── Information given ──

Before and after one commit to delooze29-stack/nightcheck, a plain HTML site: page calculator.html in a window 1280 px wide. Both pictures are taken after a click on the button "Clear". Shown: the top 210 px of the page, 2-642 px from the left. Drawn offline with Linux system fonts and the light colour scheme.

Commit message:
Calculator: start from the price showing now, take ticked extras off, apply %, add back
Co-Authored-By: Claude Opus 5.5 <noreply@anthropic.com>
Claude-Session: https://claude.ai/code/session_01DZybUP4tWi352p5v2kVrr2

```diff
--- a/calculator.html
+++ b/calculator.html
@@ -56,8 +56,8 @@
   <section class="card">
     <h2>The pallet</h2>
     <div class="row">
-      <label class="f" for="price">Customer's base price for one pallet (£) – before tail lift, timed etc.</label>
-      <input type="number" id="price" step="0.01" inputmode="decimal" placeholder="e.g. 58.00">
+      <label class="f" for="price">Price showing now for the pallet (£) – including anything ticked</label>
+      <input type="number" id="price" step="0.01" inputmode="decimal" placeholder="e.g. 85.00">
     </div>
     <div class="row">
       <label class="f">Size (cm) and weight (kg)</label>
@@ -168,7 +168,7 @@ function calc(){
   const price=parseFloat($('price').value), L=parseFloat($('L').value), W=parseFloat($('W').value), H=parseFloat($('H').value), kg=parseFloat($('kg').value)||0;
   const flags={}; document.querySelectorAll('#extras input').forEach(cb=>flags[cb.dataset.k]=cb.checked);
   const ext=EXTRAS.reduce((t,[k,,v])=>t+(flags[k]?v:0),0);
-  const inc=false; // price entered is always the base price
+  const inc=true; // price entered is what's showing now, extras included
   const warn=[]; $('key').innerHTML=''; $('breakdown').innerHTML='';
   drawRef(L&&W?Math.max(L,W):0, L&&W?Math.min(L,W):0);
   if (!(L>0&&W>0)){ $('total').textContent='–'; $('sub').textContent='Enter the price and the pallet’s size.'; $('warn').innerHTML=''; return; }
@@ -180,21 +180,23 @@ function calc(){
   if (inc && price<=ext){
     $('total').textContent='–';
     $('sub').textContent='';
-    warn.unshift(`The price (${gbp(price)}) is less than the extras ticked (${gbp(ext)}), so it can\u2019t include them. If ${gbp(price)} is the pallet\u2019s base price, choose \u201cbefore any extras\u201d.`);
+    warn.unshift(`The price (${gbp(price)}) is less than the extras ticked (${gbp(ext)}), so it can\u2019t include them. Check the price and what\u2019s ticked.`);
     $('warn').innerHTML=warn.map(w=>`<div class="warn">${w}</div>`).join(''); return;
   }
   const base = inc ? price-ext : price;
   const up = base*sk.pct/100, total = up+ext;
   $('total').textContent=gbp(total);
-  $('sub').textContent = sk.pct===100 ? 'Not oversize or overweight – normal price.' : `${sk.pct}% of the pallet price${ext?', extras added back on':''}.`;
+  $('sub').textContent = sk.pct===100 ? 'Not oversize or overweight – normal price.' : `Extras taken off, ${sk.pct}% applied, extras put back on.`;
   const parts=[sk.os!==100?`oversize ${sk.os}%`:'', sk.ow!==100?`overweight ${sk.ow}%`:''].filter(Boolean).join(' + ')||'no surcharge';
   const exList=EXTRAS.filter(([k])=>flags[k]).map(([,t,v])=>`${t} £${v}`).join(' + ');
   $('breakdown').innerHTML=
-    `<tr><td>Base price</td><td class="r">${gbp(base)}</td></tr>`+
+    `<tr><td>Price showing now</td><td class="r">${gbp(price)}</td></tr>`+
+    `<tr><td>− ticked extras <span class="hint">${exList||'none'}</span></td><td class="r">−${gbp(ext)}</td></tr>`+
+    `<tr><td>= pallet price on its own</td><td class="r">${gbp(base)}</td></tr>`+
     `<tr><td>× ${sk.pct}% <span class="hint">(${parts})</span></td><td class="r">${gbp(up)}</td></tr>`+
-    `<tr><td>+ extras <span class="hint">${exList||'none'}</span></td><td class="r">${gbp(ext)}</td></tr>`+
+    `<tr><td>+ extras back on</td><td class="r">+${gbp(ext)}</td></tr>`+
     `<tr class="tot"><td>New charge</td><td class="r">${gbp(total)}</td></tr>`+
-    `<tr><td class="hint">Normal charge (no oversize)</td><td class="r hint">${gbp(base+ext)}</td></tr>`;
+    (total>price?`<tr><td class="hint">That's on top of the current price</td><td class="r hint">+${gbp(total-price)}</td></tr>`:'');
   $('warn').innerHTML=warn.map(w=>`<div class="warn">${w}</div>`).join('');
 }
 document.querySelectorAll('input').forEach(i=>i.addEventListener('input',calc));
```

───

— What is needed —
Your reply should contain every entry, repeated exactly.

— Solution for this exercise —
Before and after one commit to delooze29-stack/nightcheck, a plain HTML site: page calculator.html in a window 1280 px wide. Both pictures are taken after a click on the button "Clear". Shown: the top 210 px of the page, 2-642 px from the left. Drawn offline with Linux system fonts and the light colour scheme.

Commit message:
Calculator: start from the price showing now, take ticked extras off, apply %, add back
Co-Authored-By: Claude Opus 5.5 <noreply@anthropic.com>
Claude-Session: https://claude.ai/code/session_01DZybUP4tWi352p5v2kVrr2

```diff
--- a/calculator.html
+++ b/calculator.html
@@ -56,8 +56,8 @@
   <section class="card">
     <h2>The pallet</h2>
     <div class="row">
-      <label class="f" for="price">Customer's base price for one pallet (£) – before tail lift, timed etc.</label>
-      <input type="number" id="price" step="0.01" inputmode="decimal" placeholder="e.g. 58.00">
+      <label class="f" for="price">Price showing now for the pallet (£) – including anything ticked</label>
+      <input type="number" id="price" step="0.01" inputmode="decimal" placeholder="e.g. 85.00">
     </div>
     <div class="row">
       <label class="f">Size (cm) and weight (kg)</label>
@@ -168,7 +168,7 @@ function calc(){
   const price=parseFloat($('price').value), L=parseFloat($('L').value), W=parseFloat($('W').value), H=parseFloat($('H').value), kg=parseFloat($('kg').value)||0;
   const flags={}; document.querySelectorAll('#extras input').forEach(cb=>flags[cb.dataset.k]=cb.checked);
   const ext=EXTRAS.reduce((t,[k,,v])=>t+(flags[k]?v:0),0);
-  const inc=false; // price entered is always the base price
+  const inc=true; // price entered is what's showing now, extras included
   const warn=[]; $('key').innerHTML=''; $('breakdown').innerHTML='';
   drawRef(L&&W?Math.max(L,W):0, L&&W?Math.min(L,W):0);
   if (!(L>0&&W>0)){ $('total').textContent='–'; $('sub').textContent='Enter the price and the pallet’s size.'; $('warn').innerHTML=''; return; }
@@ -180,21 +180,23 @@ function calc(){
   if (inc && price<=ext){
     $('total').textContent='–';
     $('sub').textContent='';
-    warn.unshift(`The price (${gbp(price)}) is less than the extras ticked (${gbp(ext)}), so it can\u2019t include them. If ${gbp(price)} is the pallet\u2019s base price, choose \u201cbefore any extras\u201d.`);
+    warn.unshift(`The price (${gbp(price)}) is less than the extras ticked (${gbp(ext)}), so it can\u2019t include them. Check the price and what\u2019s ticked.`);
     $('warn').innerHTML=warn.map(w=>`<div class="warn">${w}</div>`).join(''); return;
   }
   const base = inc ? price-ext : price;
   const up = base*sk.pct/100, total = up+ext;
   $('total').textContent=gbp(total);
-  $('sub').textContent = sk.pct===100 ? 'Not oversize or overweight – normal price.' : `${sk.pct}% of the pallet price${ext?', extras added back on':''}.`;
+  $('sub').textContent = sk.pct===100 ? 'Not oversize or overweight – normal price.' : `Extras taken off, ${sk.pct}% applied, extras put back on.`;
   const parts=[sk.os!==100?`oversize ${sk.os}%`:'', sk.ow!==100?`overweight ${sk.ow}%`:''].filter(Boolean).join(' + ')||'no surcharge';
   const exList=EXTRAS.filter(([k])=>flags[k]).map(([,t,v])=>`${t} £${v}`).join(' + ');
   $('breakdown').innerHTML=
-    `<tr><td>Base price</td><td class="r">${gbp(base)}</td></tr>`+
+    `<tr><td>Price showing now</td><td class="r">${gbp(price)}</td></tr>`+
+    `<tr><td>− ticked extras <span class="hint">${exList||'none'}</span></td><td class="r">−${gbp(ext)}</td></tr>`+
+    `<tr><td>= pallet price on its own</td><td class="r">${gbp(base)}</td></tr>`+
     `<tr><td>× ${sk.pct}% <span class="hint">(${parts})</span></td><td class="r">${gbp(up)}</td></tr>`+
-    `<tr><td>+ extras <span class="hint">${exList||'none'}</span></td><td class="r">${gbp(ext)}</td></tr>`+
+    `<tr><td>+ extras back on</td><td class="r">+${gbp(ext)}</td></tr>`+
     `<tr class="tot"><td>New charge</td><td class="r">${gbp(total)}</td></tr>`+
-    `<tr><td class="hint">Normal charge (no oversize)</td><td class="r hint">${gbp(base+ext)}</td></tr>`;
+    (total>price?`<tr><td class="hint">That's on top of the current price</td><td class="r hint">+${gbp(total-price)}</td></tr>`:'');
   $('warn').innerHTML=warn.map(w=>`<div class="warn">${w}</div>`).join('');
 }
 document.querySelectorAll('input').forEach(i=>i.addEventListener('input',calc));
```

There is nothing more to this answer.